Gertrude never married, and if you never married in those days, unless you were of a certain class, you worked. She was middle class. (How wealthy the Blackalls were remains another mystery, but they were comfortable enough to afford vacations and own their own home. And I’m guessing their financial support was one reason they knew Susan B. Anthony and Frederick Douglass.) Gertrude lived at home as an adult, as did her sister Florence, who also never tied the knot.
The first mystery of Gertrude: How did she come to open a business? And what did her business look like? Did she employ others? Where was she educated? Was it considered prestigious to have offices in the Powers Building? And while we’re at it, did she know Martha Matilda Harper, who opened her own salon empire in the Powers Building around the same time?

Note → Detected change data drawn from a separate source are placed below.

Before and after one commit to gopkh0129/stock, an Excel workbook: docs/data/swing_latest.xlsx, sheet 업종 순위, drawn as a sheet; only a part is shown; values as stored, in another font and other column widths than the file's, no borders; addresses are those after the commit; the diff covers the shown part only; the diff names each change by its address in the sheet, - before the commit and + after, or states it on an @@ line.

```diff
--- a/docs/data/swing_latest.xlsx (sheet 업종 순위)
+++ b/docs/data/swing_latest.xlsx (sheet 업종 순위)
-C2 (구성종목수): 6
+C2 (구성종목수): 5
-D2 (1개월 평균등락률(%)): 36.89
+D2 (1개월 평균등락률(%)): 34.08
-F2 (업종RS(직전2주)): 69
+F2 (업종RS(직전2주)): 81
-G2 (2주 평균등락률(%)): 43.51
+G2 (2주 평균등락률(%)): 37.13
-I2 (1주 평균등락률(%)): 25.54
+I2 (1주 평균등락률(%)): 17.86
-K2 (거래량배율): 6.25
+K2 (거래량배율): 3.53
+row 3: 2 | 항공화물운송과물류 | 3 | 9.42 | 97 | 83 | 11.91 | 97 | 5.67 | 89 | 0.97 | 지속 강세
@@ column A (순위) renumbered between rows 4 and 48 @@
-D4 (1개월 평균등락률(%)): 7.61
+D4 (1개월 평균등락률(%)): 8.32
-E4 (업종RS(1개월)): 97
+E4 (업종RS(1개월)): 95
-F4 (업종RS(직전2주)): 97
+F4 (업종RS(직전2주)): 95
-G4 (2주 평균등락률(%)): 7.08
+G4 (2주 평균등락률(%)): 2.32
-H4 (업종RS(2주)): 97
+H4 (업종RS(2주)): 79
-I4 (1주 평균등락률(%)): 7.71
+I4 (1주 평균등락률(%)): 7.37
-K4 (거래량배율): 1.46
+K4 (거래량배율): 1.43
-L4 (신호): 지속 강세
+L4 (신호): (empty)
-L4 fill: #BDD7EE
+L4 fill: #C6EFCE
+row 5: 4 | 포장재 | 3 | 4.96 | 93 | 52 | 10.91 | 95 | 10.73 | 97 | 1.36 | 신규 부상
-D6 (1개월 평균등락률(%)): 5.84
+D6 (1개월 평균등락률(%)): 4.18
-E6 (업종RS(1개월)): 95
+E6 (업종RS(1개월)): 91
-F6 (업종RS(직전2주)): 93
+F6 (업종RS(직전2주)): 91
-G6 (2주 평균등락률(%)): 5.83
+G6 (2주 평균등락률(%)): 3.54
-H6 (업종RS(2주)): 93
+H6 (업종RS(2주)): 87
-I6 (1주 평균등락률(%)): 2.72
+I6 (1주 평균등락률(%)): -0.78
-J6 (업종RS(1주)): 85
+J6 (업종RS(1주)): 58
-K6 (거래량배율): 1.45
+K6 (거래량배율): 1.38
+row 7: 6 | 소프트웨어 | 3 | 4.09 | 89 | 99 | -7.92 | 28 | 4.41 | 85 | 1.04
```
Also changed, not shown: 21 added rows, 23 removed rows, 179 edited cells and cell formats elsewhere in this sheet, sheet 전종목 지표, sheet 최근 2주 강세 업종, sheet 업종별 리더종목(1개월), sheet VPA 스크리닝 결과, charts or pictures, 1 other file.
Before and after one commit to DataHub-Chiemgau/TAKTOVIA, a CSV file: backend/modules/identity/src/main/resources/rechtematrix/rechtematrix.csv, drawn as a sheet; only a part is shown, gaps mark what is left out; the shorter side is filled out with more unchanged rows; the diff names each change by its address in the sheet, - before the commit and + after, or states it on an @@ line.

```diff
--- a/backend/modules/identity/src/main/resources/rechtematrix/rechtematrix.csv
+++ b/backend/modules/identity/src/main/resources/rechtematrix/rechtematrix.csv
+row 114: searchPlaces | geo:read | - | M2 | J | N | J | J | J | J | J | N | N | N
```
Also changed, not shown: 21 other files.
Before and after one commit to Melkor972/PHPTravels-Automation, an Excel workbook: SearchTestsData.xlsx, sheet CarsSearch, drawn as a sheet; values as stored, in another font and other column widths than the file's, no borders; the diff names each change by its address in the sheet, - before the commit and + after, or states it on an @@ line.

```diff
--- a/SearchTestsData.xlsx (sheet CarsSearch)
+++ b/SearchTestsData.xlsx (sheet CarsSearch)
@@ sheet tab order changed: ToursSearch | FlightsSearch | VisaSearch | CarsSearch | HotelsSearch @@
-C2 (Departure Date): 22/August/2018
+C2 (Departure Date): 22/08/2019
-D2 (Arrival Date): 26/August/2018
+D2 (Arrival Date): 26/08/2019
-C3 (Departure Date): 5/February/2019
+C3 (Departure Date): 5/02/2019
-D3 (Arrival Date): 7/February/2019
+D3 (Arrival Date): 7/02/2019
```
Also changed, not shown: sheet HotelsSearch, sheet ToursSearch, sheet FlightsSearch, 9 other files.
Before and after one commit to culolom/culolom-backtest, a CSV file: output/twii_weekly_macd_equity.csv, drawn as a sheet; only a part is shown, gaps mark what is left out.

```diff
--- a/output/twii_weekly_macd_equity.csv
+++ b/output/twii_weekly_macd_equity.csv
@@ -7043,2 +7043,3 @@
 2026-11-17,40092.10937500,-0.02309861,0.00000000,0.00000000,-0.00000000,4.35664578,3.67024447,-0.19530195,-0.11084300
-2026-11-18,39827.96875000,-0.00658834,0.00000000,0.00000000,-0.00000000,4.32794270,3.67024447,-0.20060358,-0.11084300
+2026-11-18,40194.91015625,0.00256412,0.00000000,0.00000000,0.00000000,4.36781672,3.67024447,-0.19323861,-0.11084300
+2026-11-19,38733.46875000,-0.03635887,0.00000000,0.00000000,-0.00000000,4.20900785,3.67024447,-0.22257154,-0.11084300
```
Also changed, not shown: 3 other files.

The second mystery of Gertrude: How active was she in the suffrage movement? Several letters to her from Susan B. Anthony show that she helped the famous suffragist sort mountains of paperwork on a number of occasions. Maybe she transcribed some things for her; I’m not sure.

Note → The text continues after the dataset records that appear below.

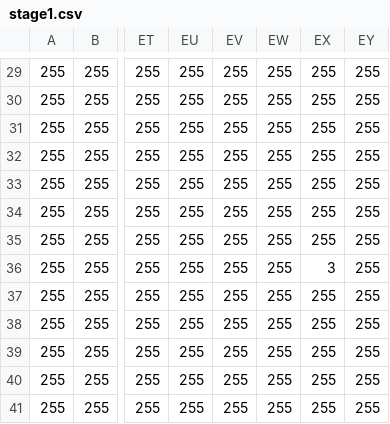
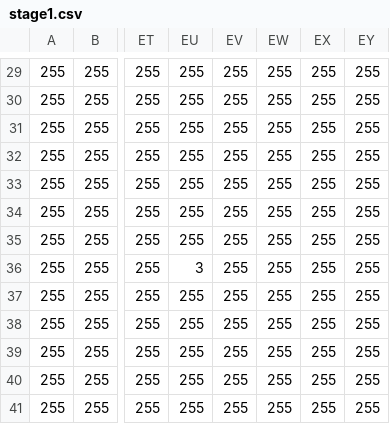
Before and after one commit to aldfajfoa/2DscrollGame-a, a CSV file: Assets/stage1.csv, drawn as a sheet; only a part is shown, gaps mark what is left out; the diff names each change by its address in the sheet, - before the commit and + after, or states it on an @@ line.

```diff
--- a/Assets/stage1.csv
+++ b/Assets/stage1.csv
-EU36: 255
+EU36: 3
-EX36: 3
+EX36: 255
```
Also changed, not shown: 16 other files.
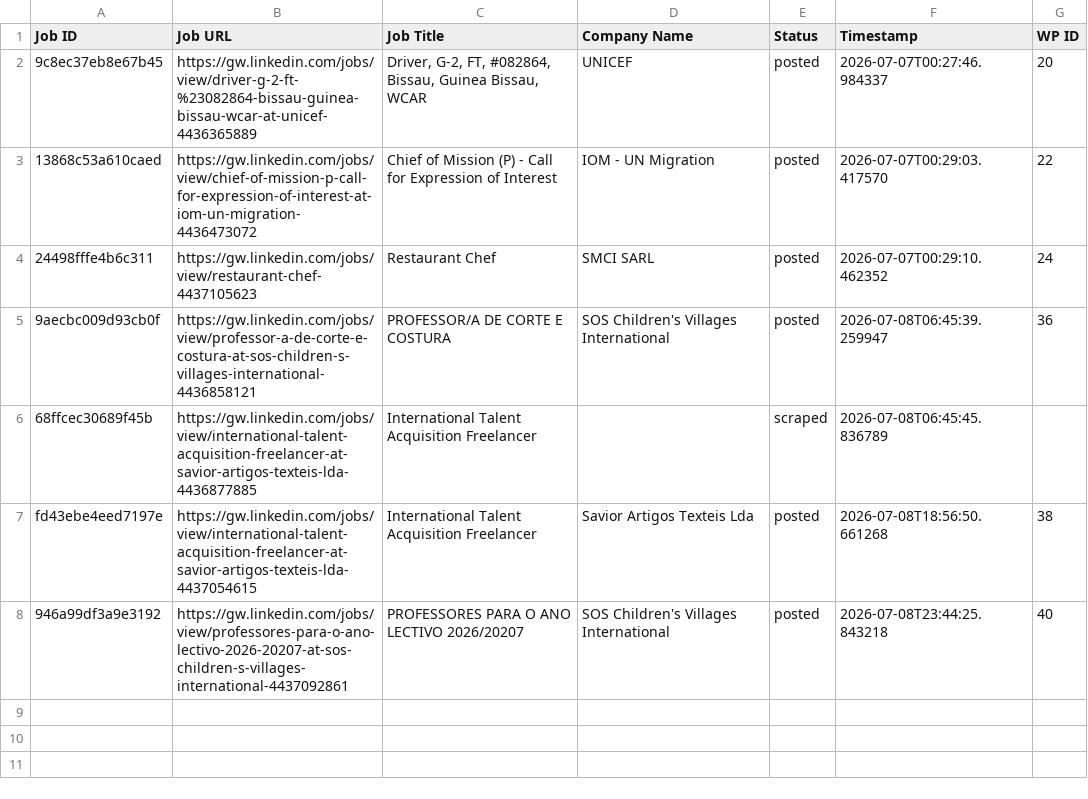
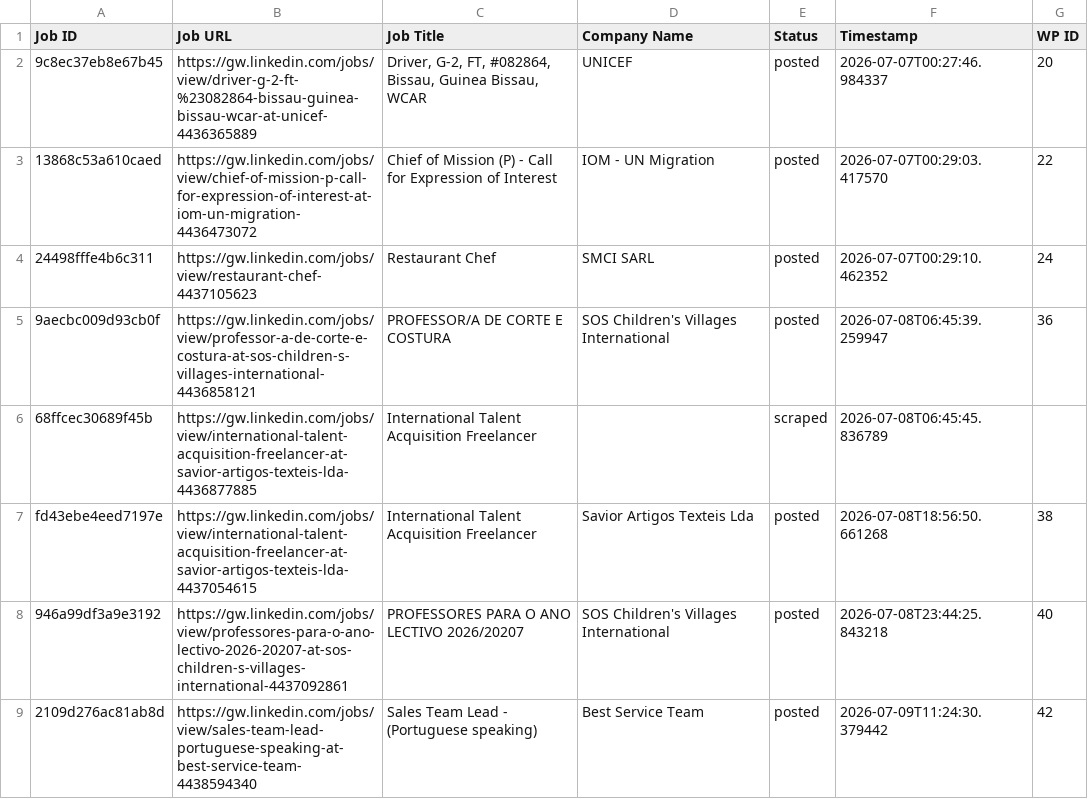
Before and after one commit to innovationinc2000/gw, a CSV file: processed_jobs.csv, drawn as a sheet.

```diff
--- a/processed_jobs.csv
+++ b/processed_jobs.csv
@@ -8 +8,2 @@ fd43ebe4eed7197e,https://gw.linkedin.com/jobs/view/international-talent-acquisit
 946a99df3a9e3192,https://gw.linkedin.com/jobs/view/professores-para-o-ano-lectivo-2026-20207-at-sos-children-s-villages-international-4437092861,PROFESSORES PARA O ANO LECTIVO 2026/20207,SOS Children's Villages International,posted,2026-07-08T23:44:25.843218,40
+2109d276ac81ab8d,https://gw.linkedin.com/jobs/view/sales-team-lead-portuguese-speaking-at-best-service-team-4438594340,Sales Team Lead - (Portuguese speaking),Best Service Team,posted,2026-07-09T11:24:30.379442,42
```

“It was very good of you to feel that you wanted to help me see through the piles of unanswered letters – but I felt all the time you couldn’t do so, without neglecting your own more important work,” Susan wrote her on Christmas Eve in 1897.
“The great good that came to me from the attempt was the coming to know and appreciate you more than ever before, for which I am very grateful – I had always looked upon you a heroic young woman who had fought through hard battles and gained a most enviable position in your profession – but it was left to those few morning hours to teach me the lesson of your deeper and higher qualities.
“So we are both the better for the little experience, and I trust we may in the future see and know more and more of each other.”
The letter is one of a few small windows I have to peek into Gertrude’s life—and into Rochester at an important time in its history.
Originally published 8/21/2011
Maybe I read too many Trixie Belden mysteries as a kid.
There’s just something about unraveling the mysteries of the past. A clue drops into your life, stirring your curiosity. Next thing you know, you’re googling day and night, amassing links to reference later, copying and pasting tidbits from far-flung websites into Word docs, promising yourself you’ll organize it all – later, later, when you have time.
That time has come. For about 10 years I’ve been lazily looking for information on a 19th century Rochester, NY, family called Blackall. I have website printouts, copies of letters they wrote, obituaries and the like. Introducing: Burton, Sarah, Gertrude, Florence, Minnie and Robert. Why they have stuck around is beyond me. I guess they want me to tell their story.
I doubt their story, like most, is a true mystery. I don’t expect to uncover anything history-altering. Their time on Earth has simply been long forgotten. Still, you never know… Perhaps the way it tugs at me is the mystery; it is the part of the story I don’t yet know and need to tell.
I’m creating this blog to crystallize what I already understand about the Blackalls and to connect to others who may know more.
Burton Francis (known as Frank) and Sarah (Colman) Blackall married in 1853 and moved to Rochester in 1858. They and their four children were close to Frederick Douglass and his family, and Sarah and daughter Gertrude were active suffragists who were friends with Susan B. Anthony.
In coming posts, I’ll write about what I know and muse about what I don’t. Here’s what I hope: that the process of unraveling and sorting my own notes will lead to a clearer picture of these people and the impact they had during their time in Rochester.
Originally published 3/13/2011
Filed under Blackall Frederick Douglass Susan B. Anthony Rochester NYabolition suffragists